◆ **The task**: Across all the records, filter for lines with the word "background" and copy them.

◆ **Supplied entries**:
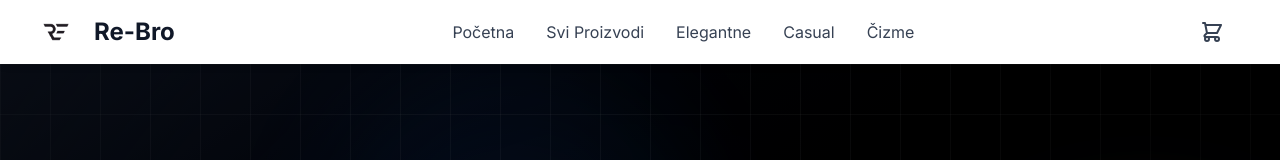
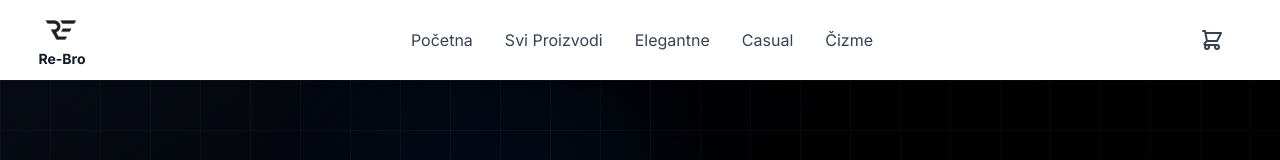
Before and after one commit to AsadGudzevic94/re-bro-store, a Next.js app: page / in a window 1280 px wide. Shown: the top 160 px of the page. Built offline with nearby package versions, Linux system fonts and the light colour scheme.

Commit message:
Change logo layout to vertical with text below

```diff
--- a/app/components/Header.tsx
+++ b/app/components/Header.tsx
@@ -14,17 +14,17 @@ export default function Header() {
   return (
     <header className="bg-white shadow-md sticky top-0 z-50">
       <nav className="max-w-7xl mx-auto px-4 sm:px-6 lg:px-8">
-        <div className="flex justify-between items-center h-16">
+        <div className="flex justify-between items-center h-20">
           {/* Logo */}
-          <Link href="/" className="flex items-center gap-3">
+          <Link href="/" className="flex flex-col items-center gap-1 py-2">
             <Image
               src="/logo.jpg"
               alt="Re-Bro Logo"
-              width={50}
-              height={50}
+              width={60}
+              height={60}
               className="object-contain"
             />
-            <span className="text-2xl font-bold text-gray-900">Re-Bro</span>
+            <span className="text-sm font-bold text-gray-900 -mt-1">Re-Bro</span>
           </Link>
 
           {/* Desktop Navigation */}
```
...
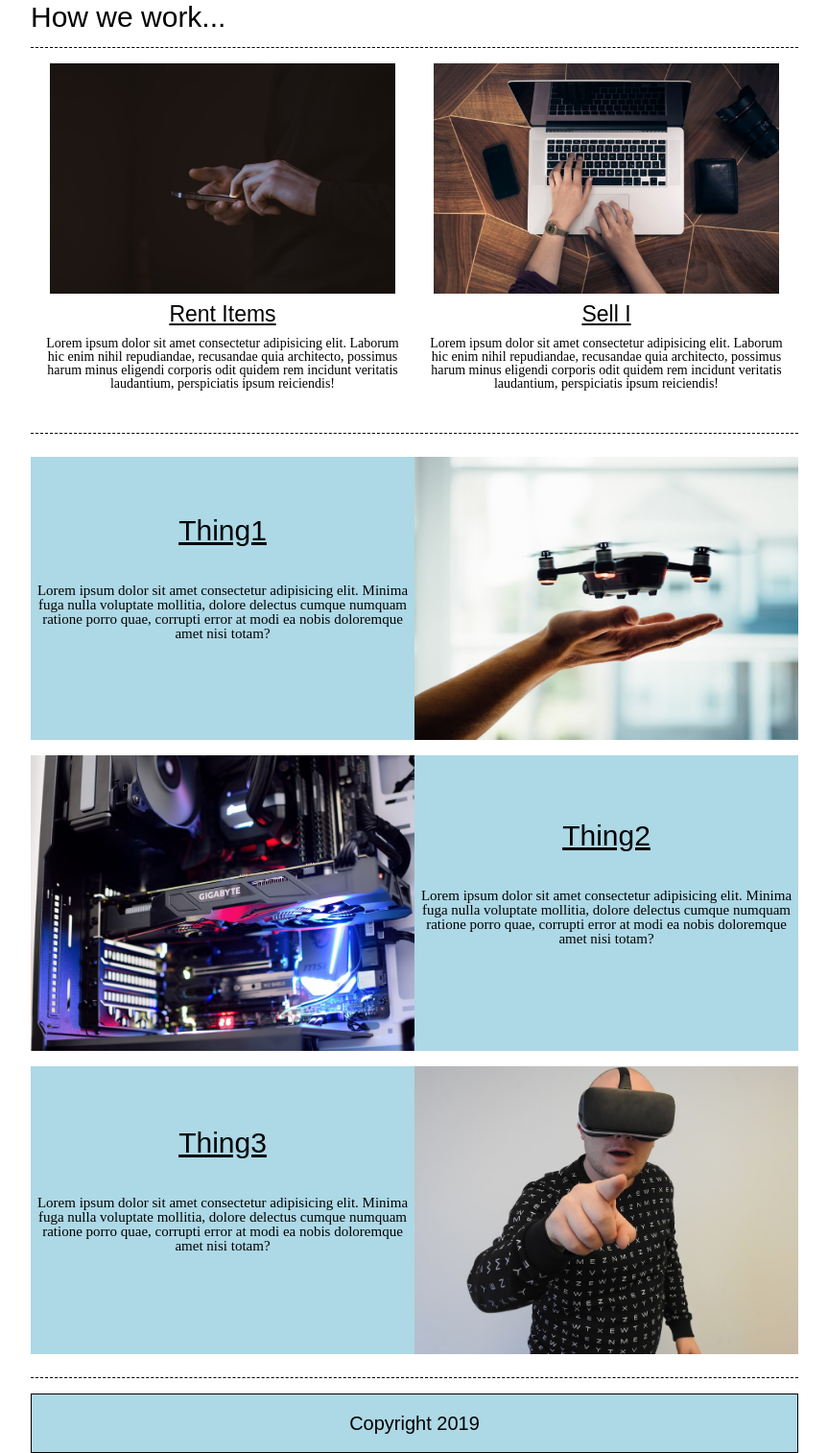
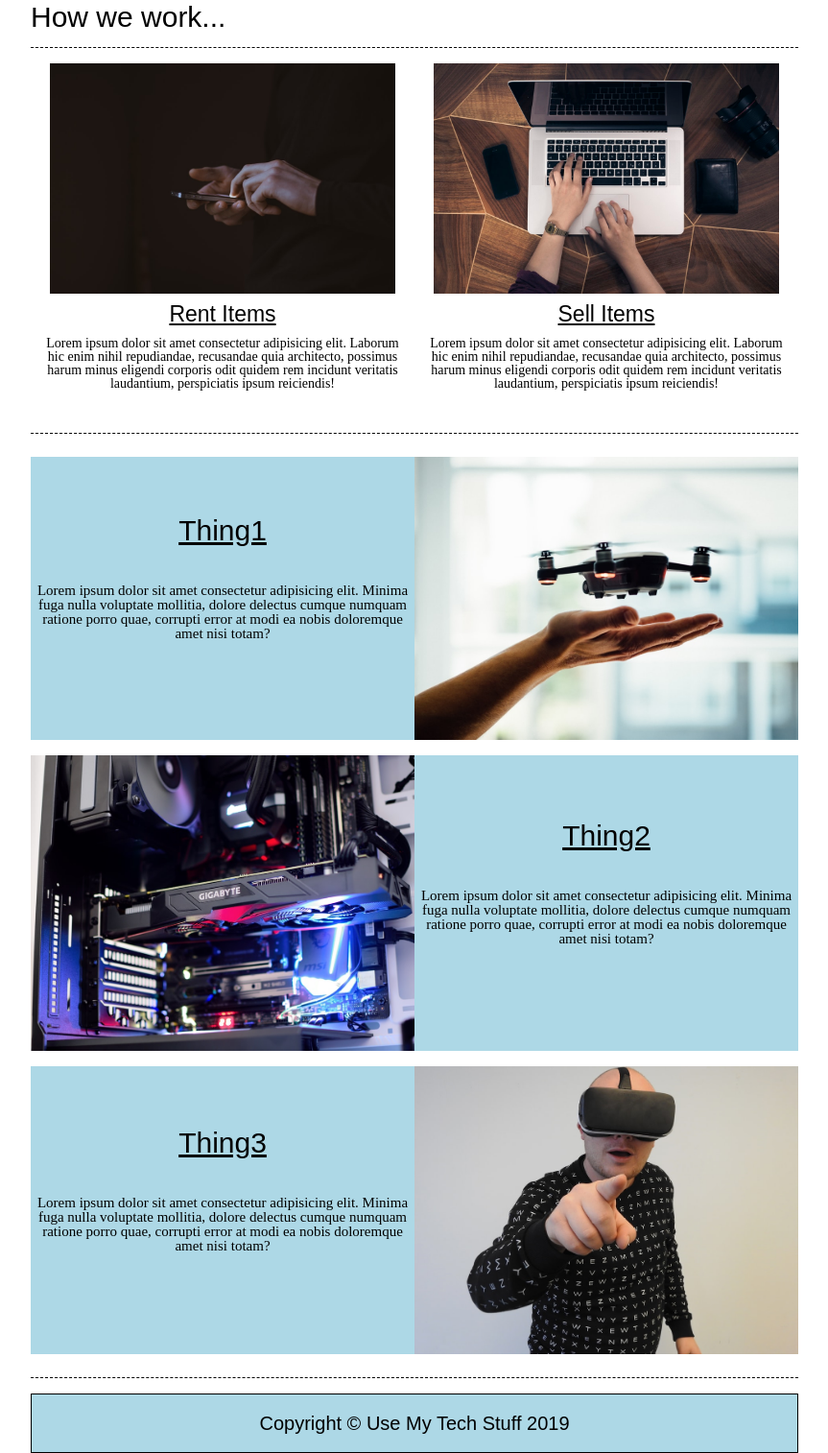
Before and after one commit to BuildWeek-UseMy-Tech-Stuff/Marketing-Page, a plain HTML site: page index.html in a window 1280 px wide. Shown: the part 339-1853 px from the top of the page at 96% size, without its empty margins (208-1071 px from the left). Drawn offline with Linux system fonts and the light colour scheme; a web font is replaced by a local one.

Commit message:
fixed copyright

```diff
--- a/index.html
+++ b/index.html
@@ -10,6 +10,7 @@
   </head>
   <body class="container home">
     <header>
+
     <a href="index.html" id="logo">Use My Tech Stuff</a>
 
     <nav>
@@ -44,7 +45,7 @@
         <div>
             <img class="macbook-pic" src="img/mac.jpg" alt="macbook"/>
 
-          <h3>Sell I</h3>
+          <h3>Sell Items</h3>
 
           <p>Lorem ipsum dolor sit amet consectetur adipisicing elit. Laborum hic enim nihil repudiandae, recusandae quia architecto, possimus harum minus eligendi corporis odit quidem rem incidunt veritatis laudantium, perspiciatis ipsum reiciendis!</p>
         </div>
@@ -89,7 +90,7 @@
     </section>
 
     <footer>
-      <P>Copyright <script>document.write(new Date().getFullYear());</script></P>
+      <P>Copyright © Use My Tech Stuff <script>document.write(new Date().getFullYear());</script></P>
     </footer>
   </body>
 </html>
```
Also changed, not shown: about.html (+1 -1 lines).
--
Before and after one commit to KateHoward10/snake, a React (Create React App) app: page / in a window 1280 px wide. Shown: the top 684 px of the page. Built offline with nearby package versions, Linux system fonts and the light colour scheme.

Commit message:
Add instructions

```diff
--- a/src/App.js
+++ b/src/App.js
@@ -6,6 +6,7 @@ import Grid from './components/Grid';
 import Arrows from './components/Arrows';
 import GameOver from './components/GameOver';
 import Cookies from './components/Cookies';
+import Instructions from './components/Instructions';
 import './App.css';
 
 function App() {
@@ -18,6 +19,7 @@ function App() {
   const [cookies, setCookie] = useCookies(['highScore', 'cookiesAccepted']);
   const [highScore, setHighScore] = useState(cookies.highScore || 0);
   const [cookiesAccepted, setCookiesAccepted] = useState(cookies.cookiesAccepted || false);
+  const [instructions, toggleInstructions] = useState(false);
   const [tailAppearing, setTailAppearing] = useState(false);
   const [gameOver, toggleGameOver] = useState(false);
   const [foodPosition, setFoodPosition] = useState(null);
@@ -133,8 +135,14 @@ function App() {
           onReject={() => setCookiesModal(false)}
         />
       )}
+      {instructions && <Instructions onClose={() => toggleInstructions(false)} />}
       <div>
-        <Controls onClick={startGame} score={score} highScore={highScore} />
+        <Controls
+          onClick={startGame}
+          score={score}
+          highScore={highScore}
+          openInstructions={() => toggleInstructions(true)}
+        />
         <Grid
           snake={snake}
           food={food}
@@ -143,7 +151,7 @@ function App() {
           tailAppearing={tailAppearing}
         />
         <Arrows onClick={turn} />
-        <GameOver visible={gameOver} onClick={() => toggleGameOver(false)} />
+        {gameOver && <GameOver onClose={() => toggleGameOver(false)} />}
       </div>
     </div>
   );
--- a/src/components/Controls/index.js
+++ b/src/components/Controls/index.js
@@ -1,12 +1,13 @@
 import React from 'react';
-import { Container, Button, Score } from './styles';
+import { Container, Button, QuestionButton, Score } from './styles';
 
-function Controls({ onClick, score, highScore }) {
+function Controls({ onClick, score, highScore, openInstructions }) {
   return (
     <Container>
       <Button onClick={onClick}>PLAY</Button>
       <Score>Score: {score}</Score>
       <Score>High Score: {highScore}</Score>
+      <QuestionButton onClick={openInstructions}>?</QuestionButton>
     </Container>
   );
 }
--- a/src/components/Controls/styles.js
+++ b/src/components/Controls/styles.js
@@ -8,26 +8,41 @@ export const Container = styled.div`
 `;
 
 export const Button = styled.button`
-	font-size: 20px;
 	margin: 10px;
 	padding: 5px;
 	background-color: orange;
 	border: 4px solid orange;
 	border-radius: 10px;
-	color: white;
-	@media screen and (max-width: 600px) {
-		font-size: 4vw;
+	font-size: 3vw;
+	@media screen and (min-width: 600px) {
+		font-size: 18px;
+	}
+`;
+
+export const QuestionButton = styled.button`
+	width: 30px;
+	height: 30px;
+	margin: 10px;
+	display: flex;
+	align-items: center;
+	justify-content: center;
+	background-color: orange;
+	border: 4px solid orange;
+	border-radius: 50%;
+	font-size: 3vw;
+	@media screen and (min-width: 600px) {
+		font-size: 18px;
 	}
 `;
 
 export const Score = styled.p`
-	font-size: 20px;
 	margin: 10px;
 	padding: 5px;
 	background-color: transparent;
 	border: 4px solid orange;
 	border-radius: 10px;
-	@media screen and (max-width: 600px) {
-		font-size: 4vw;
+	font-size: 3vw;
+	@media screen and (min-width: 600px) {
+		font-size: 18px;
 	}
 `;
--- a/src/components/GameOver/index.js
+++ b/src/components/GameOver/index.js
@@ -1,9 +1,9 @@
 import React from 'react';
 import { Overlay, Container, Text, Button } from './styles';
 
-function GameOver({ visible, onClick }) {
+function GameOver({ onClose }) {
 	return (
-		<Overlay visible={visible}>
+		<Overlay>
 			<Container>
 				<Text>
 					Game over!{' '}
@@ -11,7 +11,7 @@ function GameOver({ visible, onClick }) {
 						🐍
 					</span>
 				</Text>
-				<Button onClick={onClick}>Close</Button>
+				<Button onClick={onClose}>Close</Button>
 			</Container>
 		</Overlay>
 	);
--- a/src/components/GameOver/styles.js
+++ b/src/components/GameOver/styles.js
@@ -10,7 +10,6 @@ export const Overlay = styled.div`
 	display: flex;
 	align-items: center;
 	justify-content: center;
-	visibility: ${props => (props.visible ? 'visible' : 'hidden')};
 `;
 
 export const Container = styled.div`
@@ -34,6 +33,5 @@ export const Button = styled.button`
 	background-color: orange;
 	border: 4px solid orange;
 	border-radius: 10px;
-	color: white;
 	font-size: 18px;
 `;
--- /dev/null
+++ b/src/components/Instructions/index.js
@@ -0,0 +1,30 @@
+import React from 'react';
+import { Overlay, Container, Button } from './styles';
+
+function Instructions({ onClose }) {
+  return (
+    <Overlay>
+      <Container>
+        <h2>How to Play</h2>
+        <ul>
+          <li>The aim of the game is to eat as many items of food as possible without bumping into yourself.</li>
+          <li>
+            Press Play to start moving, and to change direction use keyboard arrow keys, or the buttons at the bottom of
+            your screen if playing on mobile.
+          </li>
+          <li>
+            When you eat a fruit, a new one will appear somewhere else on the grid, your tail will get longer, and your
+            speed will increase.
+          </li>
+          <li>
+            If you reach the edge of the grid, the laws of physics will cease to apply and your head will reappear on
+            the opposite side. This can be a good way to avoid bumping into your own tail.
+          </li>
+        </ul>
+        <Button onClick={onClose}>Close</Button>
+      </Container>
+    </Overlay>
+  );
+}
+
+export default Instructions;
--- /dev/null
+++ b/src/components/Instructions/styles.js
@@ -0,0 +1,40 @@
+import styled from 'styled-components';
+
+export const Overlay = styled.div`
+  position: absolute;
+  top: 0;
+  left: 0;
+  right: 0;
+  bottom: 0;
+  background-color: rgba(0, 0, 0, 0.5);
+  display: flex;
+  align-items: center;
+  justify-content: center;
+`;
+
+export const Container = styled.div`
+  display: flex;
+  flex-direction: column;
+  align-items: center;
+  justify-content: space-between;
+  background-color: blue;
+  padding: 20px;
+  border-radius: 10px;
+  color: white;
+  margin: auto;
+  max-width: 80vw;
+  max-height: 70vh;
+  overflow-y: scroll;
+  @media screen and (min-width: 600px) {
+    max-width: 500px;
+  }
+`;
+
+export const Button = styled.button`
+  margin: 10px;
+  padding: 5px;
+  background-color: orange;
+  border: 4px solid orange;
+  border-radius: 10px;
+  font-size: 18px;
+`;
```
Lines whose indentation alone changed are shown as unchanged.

◆ **Expected answer**:
 	background-color: orange;
+	background-color: orange;
 	background-color: transparent;
 	background-color: orange;
+  background-color: rgba(0, 0, 0, 0.5);
+  background-color: blue;
+  background-color: orange;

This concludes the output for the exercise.